Be visible, be available

Most returning citizens are under no obligation to share their status with librarians or other library patrons. Therefore, it’s up to the library to make sure offered programs, that are of interest to this population, are well-advertised. Librarians should plan to advertise in community organizations that provide services for ex-offenders. This can be done through an email list or by dropping off information directly. Prison librarians are also a great resource for citizens who are about to re-enter. Making those connections early will ensure patrons will reach you. 

It’s not all fun and games ... but some of it can be 

Ex-offenders face a number of barriers to re-entry. It's important to cover as many bases as possible in your programming, and make sure word is getting out to those who would be interested. However, don't feel limited. Programs that focus on fun topics — such as family storytime, a photo editing class or a book club — can also go a long way. Not only do they provide a fun way for returning citizens to learn new skills, but they showcase the library as a safe, nonjudgmental place for normalcy. 

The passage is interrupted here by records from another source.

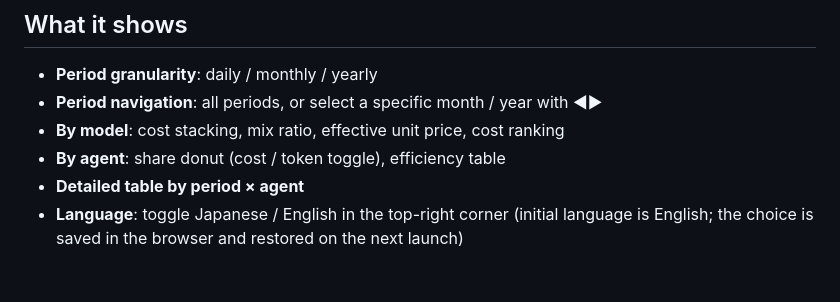
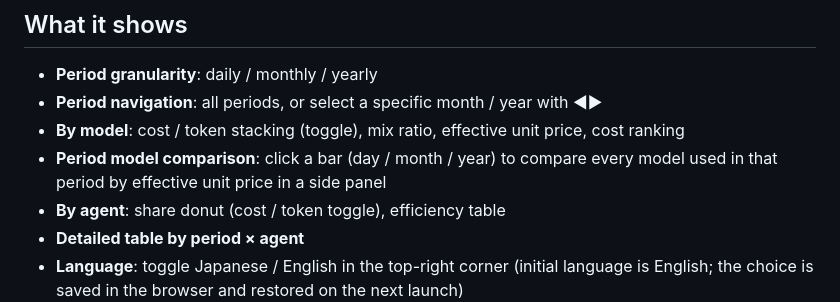
Before and after one commit to ba0918/ccusage-ledger, a Markdown page: README.md, the part around the change. Drawn GitHub-style; blank space fills up the shorter version.

```diff
--- a/README.md
+++ b/README.md
@@ -35,7 +35,8 @@ The browser opens `http://127.0.0.1:3000` on start (local interactive environmen
 
 - **Period granularity**: daily / monthly / yearly
 - **Period navigation**: all periods, or select a specific month / year with ◀▶
-- **By model**: cost stacking, mix ratio, effective unit price, cost ranking
+- **By model**: cost / token stacking (toggle), mix ratio, effective unit price, cost ranking
+- **Period model comparison**: click a bar (day / month / year) to compare every model used in that period by effective unit price in a side panel
 - **By agent**: share donut (cost / token toggle), efficiency table
 - **Detailed table by period × agent**
 - **Language**: toggle Japanese / English in the top-right corner (initial language is English; the choice is saved in the browser and restored on the next launch)
```
Also changed, not shown: AGENTS.md (+7 -2 lines), docs/spec/dashboard.md (+2 -2 lines).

To find more information on serving ex-offenders, including program ideas, check out the following sites: 

What have you done to assist ex-offenders? Tell us about it in the comments!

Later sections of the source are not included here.